The idea for The Fountain was initially conceived in 2010 when the Center for Sacred Studies – a US charity dedicated to sustaining ways of life based on collaboration and reciprocity with the Earth and all Her beings – realized that changes in the global economic system were threatening to affect the capacity for not for profits and service organizations to attain funding.
The Center, which had been holding activities and carrying prayers for world peace and unity for almost twenty years, now recognized the need to address this next step of economic sustainability in order to move forward.
Joyti, Spiritual Director of the Center for Sacred Studies, started to formulate a vision for restoring a holistic economic model catering to the diverse needs of the whole of our society. An economic system that would carefully consider how we expend energy to operate, how we can meet the emotional and spiritual needs of all those we walk with, and one based on the feminine principles of collaboration and reciprocity, maintaining balance with the natural order of life.
We began to explore existing models under development which were using these principles, as well as the traditional systems of First Nation peoples that supported the wellbeing and health of villages within indigenous societies.
Following direction given through meditation, Jyoti envisioned the basis for a new economic model that could evolve alongside the current unification process unfolding globally for the First Nation peoples. She duly received some funds in 2012 allowing her to follow Nature’s direction, having received a template in meditation for bringing together eight visionaries to explore the discovery phase of The Fountain, a high level collaboration initiative that could support the creation of a fountain of resource based on this feminine model of cooperation and reciprocity.
The eight visionaries consist of three representatives from the First Nation, four from the worlds of business and finance, and one with a background working for not for profit and service organizations.
The original principals for The Fountain were duly formulated by the group, creating a foundation for the new economic model to be seeded.

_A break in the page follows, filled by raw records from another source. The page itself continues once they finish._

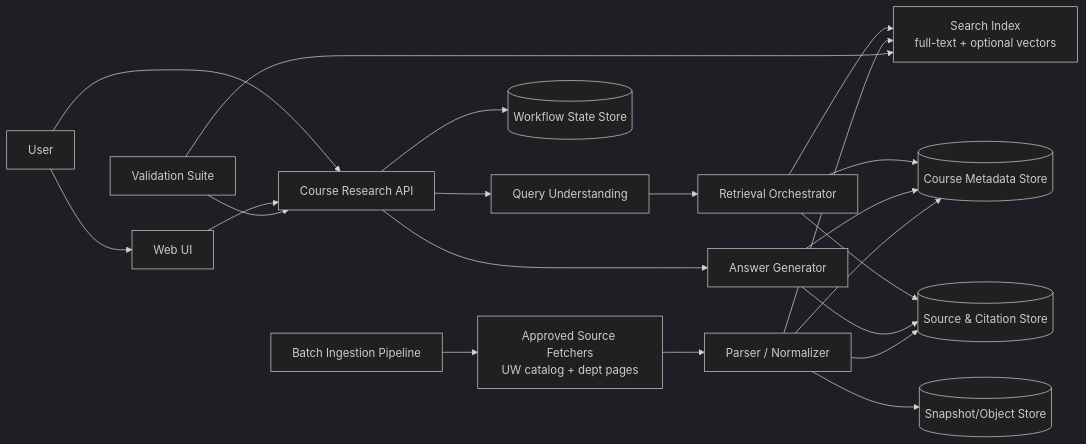
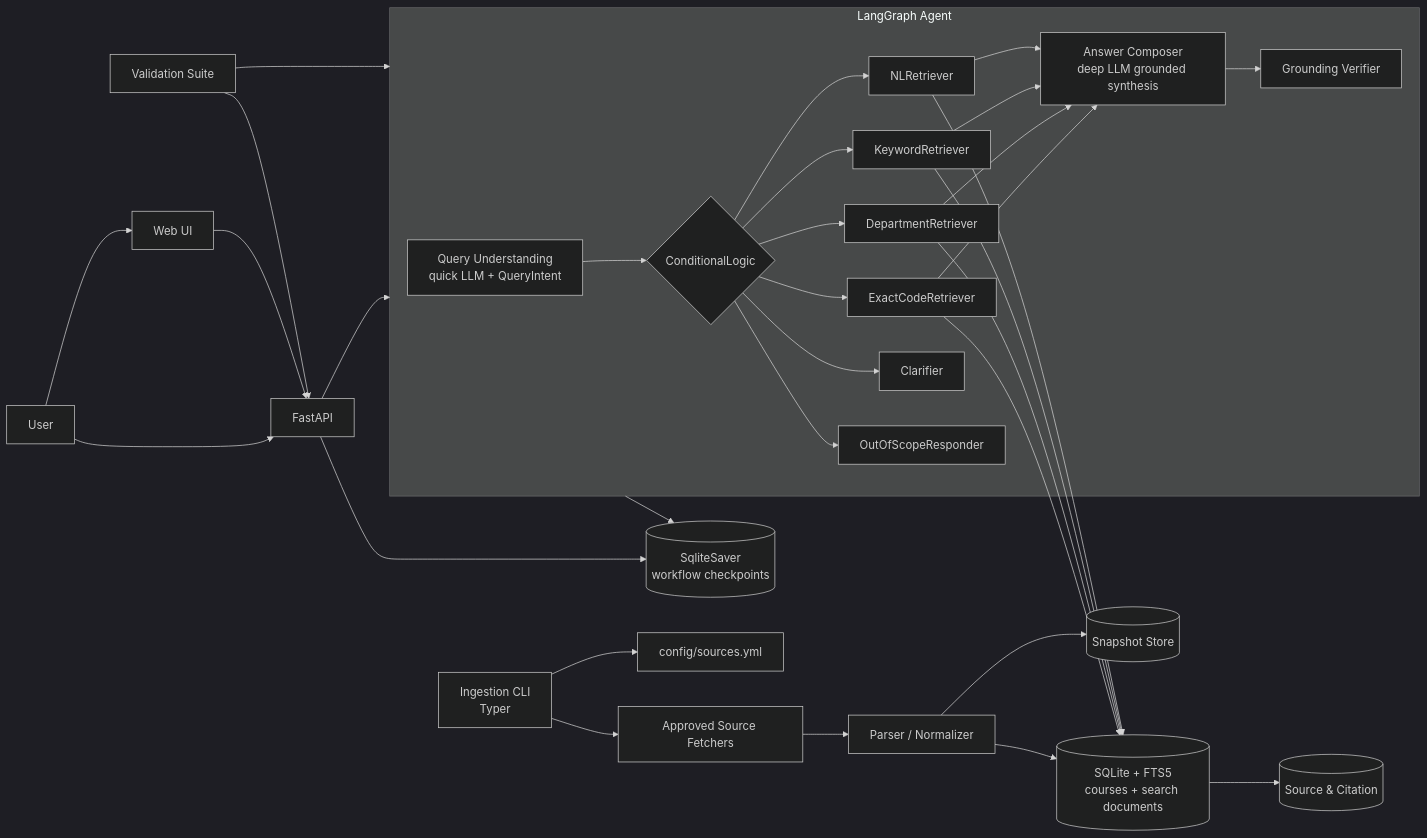
Before and after one commit to donghuizhuo/research-agent: the diagram in docs/design/course-search-high-level-design.md, drawn with Mermaid (dark theme). The commit also changed other lines of this file and 6 other files, not shown here.

Commit message:
Pivot implementation to Python LangGraph agent architecture

````diff
--- a/docs/design/course-search-high-level-design.md
+++ b/docs/design/course-search-high-level-design.md
@@ -146,25 +148,49 @@
 ```mermaid
 flowchart LR
   U[User] --> UI[Web UI]
-  U --> API[Course Research API]
+  U --> API[FastAPI]
   UI --> API
-  API --> QS[Query Understanding]
-  QS --> RET[Retrieval Orchestrator]
-  RET --> IDX[Search Index\nfull-text + optional vectors]
-  RET --> CDB[(Course Metadata Store)]
-  RET --> SDB[(Source & Citation Store)]
-  API --> AG[Answer Generator]
-  AG --> CDB
-  AG --> SDB
-  API --> WFS[(Workflow State Store)]
+  API --> GRAPH[LangGraph CourseResearchGraph]
 
-  ING[Batch Ingestion Pipeline] --> FETCH[Approved Source Fetchers\nUW catalog + dept pages]
+  subgraph GRAPH[LangGraph Agent]
+    QS[Query Understanding<br/>quick LLM + QueryIntent]
+    ROUTE{ConditionalLogic}
+    EX[ExactCodeRetriever]
+    DP[DepartmentRetriever]
+    KW[KeywordRetriever]
+    NL[NLRetriever]
+    CL[Clarifier]
+    OOS[OutOfScopeResponder]
+    AC[Answer Composer<br/>deep LLM grounded synthesis]
+    GV[Grounding Verifier]
+    QS --> ROUTE
+    ROUTE --> EX
+    ROUTE --> DP
+    ROUTE --> KW
+    ROUTE --> NL
+    ROUTE --> CL
+    ROUTE --> OOS
+    EX --> AC
+    DP --> AC
+    KW --> AC
+    NL --> AC
+    AC --> GV
+  end
+
+  EX --> IDX[(SQLite + FTS5<br/>courses + search documents)]
+  DP --> IDX
+  KW --> IDX
+  NL --> IDX
+  IDX --> CDB[(Source & Citation)]
+  API --> CK[(SqliteSaver<br/>workflow checkpoints)]
+  GRAPH --> CK
+
+  ING[Ingestion CLI<br/>Typer] --> REG[config/sources.yml]
+  ING --> FETCH[Approved Source Fetchers]
   FETCH --> PARSE[Parser / Normalizer]
-  PARSE --> SDB
-  PARSE --> CDB
   PARSE --> IDX
-  PARSE --> SNAP[(Snapshot/Object Store)]
+  PARSE --> SNAP[(Snapshot Store)]
 
   VAL[Validation Suite] --> API
-  VAL --> IDX
+  VAL --> GRAPH
 ```
````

In this first phase, as the group set the intention for Nature to proffer further allies to direct us in developing the model, an opening came via an elder of the La Sierras in Colombia, for a small group of Fountain representatives to travel to Colombia to meet with the Mamos and Sagos, the spiritual leaders of the Four Nations of La Sierras (Kogi, Wiwa, Arhuaco and Kankuamo).
Fountain visionaries on this important journey to Colombia included Loretta Afraid of Bear Cook of the Lakota, who is pioneering The Fountain’s Earth Initiatives, including the Black Hills initiative with its incentive to return the Black Hills to the guardianship of the Great Sioux Nation. The Colombia journey seeded a deep alliance among the Fountain group, furthering its mission of unification and the return of sacred sites around the world to land preservations and to the stewardship of our First Nation peoples. Two elders from the Four Nations came on board as Fountain visionaries, assisting in the coordination of their tribes’ contribution to The Fountain.
When Joyti shared with the Four Nations elders a diagram of the template for The Fountain, they were amazed, immediately recognizing it as an ancient symbol of the Kogi tribe. They agreed that this felt like the right platform for restoring natural order, allowing The Fountain to serve as an instrument for restoring balance to the Earth at this critical time of environmental and financial crisis.
Soon after returning from Colombia, Loretta and her husband Tom facilitated a Sundance in honor of womankind which included the ritual use of sacred plants that Loretta had been given by the Mamos to share with the male dancers. Loretta tied 405 prayer ties on the sacred tree in honor of the newly formed Fountain alliance. At the same time, back in the La Sierras, the Mamos and Sagas held a nine day ceremony, seeking Nature’s direction for our next steps.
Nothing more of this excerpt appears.